Unemployment increased by 3,900 to 1,390,300, while employment decreased by 5,700 to 18,005,200. Part-time employment declined by 11,300 while full-time increased by 5,600. Meantime, labour force decreased by 1,800 to 19,395,500.
In the 12 months to January, employment increased by 0.7% (+126,000). Full-time work increased by 172,000 (+1.2 percent) while part-time was little changed. Over the same period, the unemployment rate rose from 6.6 percent to 7.2 percent, as the labour force grew at a faster pace than employment. The number of hours worked rose by 1.2 percent.
In January, there were fewer employed people aged 55 and older. At the same time, employment increased among women aged 25 to 54.
There were fewer people working in Alberta, Manitoba as well as Newfoundland and Labrador in January. On the other hand, Ontario was the lone province with an employment increase.
The employment decrease in Alberta (-10,000) raised the unemployment rate in the province to 7.4 percent, the highest since February 1996. The unemployment rate in Alberta was higher than the national rate for the first time since December 1988.
Employment declined in agriculture (-14,000); manufacturing (-11,000); transportation and warehousing (-10,000); and public administration (-7,200). However, there were more people working in information culture and recreation (+16,000), as well as in the 'other services' industry (+9,600).
In January, there was little employment change among public and private sector employees and in the number of self-employed workers.
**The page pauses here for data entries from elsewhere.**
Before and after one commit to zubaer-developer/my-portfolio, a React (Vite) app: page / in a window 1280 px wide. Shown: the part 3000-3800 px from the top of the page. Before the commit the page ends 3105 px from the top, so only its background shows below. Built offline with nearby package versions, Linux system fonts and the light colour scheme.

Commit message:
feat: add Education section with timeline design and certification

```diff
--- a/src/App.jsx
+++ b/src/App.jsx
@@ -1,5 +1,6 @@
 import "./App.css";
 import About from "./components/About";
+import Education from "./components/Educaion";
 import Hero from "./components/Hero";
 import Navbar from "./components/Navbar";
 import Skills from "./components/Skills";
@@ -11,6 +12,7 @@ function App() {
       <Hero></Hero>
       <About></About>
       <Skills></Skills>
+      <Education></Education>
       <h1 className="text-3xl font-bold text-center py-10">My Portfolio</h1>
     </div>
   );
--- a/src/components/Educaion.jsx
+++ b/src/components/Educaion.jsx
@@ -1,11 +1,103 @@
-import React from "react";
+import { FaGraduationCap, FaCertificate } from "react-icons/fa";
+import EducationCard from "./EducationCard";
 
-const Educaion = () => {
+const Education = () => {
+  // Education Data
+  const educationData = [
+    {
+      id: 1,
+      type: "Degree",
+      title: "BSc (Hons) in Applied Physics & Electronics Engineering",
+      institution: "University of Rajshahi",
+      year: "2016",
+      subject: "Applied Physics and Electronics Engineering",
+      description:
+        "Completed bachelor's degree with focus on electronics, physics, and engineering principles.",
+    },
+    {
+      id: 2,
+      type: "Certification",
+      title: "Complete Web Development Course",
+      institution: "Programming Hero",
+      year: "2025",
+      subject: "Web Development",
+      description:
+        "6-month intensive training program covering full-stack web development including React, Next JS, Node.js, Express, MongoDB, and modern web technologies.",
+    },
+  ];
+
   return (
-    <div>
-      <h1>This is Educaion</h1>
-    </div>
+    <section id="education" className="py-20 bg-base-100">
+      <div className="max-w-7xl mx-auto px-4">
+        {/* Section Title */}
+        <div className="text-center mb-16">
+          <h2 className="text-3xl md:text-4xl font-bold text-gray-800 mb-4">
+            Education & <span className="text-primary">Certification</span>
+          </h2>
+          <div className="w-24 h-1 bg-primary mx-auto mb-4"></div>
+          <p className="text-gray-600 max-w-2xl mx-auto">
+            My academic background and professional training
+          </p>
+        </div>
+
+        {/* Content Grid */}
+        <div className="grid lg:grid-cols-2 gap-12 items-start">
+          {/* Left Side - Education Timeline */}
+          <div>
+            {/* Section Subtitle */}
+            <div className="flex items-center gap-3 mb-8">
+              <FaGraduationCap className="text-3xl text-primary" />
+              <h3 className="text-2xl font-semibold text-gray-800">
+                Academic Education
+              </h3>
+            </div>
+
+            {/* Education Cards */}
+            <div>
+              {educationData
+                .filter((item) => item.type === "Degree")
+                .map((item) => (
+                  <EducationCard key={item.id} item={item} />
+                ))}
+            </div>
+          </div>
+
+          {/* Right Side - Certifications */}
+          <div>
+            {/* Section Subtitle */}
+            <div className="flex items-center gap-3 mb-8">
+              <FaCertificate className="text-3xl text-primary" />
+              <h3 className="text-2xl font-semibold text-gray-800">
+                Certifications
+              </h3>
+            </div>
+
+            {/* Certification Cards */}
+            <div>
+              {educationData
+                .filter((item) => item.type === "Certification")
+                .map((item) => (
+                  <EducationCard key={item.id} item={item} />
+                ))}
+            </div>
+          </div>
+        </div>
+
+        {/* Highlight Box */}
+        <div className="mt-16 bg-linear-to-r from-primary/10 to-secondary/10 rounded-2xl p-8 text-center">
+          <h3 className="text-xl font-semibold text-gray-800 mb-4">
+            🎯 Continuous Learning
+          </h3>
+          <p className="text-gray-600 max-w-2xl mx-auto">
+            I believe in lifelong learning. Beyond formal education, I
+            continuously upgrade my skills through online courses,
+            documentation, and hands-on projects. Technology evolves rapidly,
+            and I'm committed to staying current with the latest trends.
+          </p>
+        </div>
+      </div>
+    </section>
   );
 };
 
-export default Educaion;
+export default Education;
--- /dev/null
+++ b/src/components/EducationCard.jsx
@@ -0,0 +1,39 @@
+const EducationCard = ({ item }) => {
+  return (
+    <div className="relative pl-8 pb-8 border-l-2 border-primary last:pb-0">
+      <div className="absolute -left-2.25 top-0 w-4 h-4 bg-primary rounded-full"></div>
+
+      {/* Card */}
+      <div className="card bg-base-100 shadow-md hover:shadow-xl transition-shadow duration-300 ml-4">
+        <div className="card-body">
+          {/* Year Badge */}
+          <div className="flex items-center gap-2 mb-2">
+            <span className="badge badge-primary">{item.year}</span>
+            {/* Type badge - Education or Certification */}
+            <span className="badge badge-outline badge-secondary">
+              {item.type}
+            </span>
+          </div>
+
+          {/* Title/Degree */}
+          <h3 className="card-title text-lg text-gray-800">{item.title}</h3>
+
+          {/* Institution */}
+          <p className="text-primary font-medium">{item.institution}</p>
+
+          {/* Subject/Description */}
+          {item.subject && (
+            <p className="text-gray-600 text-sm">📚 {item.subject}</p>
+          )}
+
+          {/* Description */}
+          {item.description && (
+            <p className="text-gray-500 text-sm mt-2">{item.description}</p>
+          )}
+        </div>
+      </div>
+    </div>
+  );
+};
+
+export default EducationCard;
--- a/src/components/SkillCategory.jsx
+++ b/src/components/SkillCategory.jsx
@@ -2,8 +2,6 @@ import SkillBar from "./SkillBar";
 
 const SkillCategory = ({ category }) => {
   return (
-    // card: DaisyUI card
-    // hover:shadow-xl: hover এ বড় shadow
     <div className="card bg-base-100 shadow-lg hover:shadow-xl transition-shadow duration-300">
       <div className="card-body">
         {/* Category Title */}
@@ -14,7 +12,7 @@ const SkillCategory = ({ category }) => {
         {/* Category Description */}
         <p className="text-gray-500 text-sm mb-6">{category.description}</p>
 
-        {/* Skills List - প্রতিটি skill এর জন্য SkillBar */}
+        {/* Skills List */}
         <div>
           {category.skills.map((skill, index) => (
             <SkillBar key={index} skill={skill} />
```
The participation rate remained steady at 65.9 percent from the previous month.
Youth unemployment rate was recorded at 13 percent unchanged from December.